This question has been debated for 150 years.
Let’s start with the basics: What causes innovation in the first place? Historians have found that the great inventors of the American Industrial Revolution such as Matthias Baldwin, Samuel Morse, Alexander Graham Bell, and Thomas Edison were all driven primarily by the expectation of profiting from their discoveries. Those discoveries, in turn, transformed human society in the 19th century.
That was then. What about now? Over the last 50+ years, economists have repeatedly demonstrated that patents continue to foster innovation by incentivizing inventors to invent. In fact, they stimulated the formation of the biggest new industries of the last 60+ years — semiconductors, personal computers, the software business, biotech, mobile telephony, and Internet e-commerce. Patented inventions midwived all of them.
According to Hans Bishop, the head of the breakthrough cancer treatment company Juno Therapeutics, “Let us be clear, investments in the biotech industry are based entirely on patents. Without strong patents, we cannot raise money to find cures for disease.”
A curious thing about patents is that they not only stimulate innovation, they also promote knowledge-sharing afterwards. This seems to go against the fact that patents give their owners a temporary monopoly over the invention. However, it’s actually true — patents are one of the most effective tools for knowledge-sharing ever invented.
A World Without Patents
A simple thought experiment suggests why this is so. Imagine a world in which there were no patents to guarantee inventors the rights to their discoveries. In such a world, inventors would need to be very secretive, since competitors could copy their discoveries with impunity. That’s the world of trade secrets.
In a world of patents, the situation is just the opposite. Inventors now feel free to promote their discoveries as widely as possible in order to maximize the profits from commercializing them. They feel secure in the knowledge their rights are protected.
Moreover, to get a patent, the law requires that the inventor disclose the details of his or her invention. This also promotes knowledge sharing. The U.S. patent database is in fact the greatest library of technical knowledge on the planet, and it’s open to anyone who wants to study it. For example, Thomas Edison used to hang out at the U.S. Patent Office to study other inventors’ patents and hopefully spark ideas of his own. The same is true of many inventors today.

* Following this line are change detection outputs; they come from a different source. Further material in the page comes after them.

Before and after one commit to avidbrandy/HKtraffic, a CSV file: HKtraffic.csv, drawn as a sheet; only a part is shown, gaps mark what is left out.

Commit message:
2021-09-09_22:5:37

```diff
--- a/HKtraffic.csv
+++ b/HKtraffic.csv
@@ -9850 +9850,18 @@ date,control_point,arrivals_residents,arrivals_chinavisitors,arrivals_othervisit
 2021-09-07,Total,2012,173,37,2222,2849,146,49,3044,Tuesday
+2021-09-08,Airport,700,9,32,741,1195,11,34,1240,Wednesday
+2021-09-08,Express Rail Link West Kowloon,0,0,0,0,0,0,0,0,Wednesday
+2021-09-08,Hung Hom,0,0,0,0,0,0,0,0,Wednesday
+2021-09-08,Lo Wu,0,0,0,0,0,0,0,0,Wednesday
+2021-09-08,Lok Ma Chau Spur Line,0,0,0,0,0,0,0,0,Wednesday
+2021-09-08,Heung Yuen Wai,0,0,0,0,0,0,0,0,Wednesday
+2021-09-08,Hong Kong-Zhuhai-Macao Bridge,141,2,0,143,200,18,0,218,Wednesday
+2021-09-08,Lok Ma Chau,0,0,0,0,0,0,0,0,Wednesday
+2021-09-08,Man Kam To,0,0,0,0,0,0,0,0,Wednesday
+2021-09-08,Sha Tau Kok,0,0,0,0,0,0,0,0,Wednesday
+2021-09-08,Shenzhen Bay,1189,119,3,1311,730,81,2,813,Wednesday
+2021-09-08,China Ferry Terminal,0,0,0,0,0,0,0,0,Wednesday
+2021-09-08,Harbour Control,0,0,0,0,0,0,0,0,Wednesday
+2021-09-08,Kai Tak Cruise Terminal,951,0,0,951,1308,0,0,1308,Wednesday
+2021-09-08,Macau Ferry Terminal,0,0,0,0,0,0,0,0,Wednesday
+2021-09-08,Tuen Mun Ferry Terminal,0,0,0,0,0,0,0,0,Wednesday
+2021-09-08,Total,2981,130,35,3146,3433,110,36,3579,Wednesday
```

In 2006, one survey found that 88 percent of U.S. and European companies say they rely on the information disclosed in patents to keep up with technology advances in their industries. Recently, the tech behemoth Google released their model for the use of artificial intelligence/machine learning in patent searching, development and application.
Patents in the Innovation Economy
Take the smartphone industry in particular. In one amazing device, this industry brings together the combined technical advances of four major industries — mobile telephony, electronics, computing and software.
Does anyone believe such technological collaboration could happen under a trade secret regime? Impossible. Only patents let companies feel secure in licensing and cross-licensing their inventions to each other. As a result, smartphone use has grown exponentially in only one decade from zero to over 3 billion users worldwide.
Do patents stimulate innovation? It’s patently obvious.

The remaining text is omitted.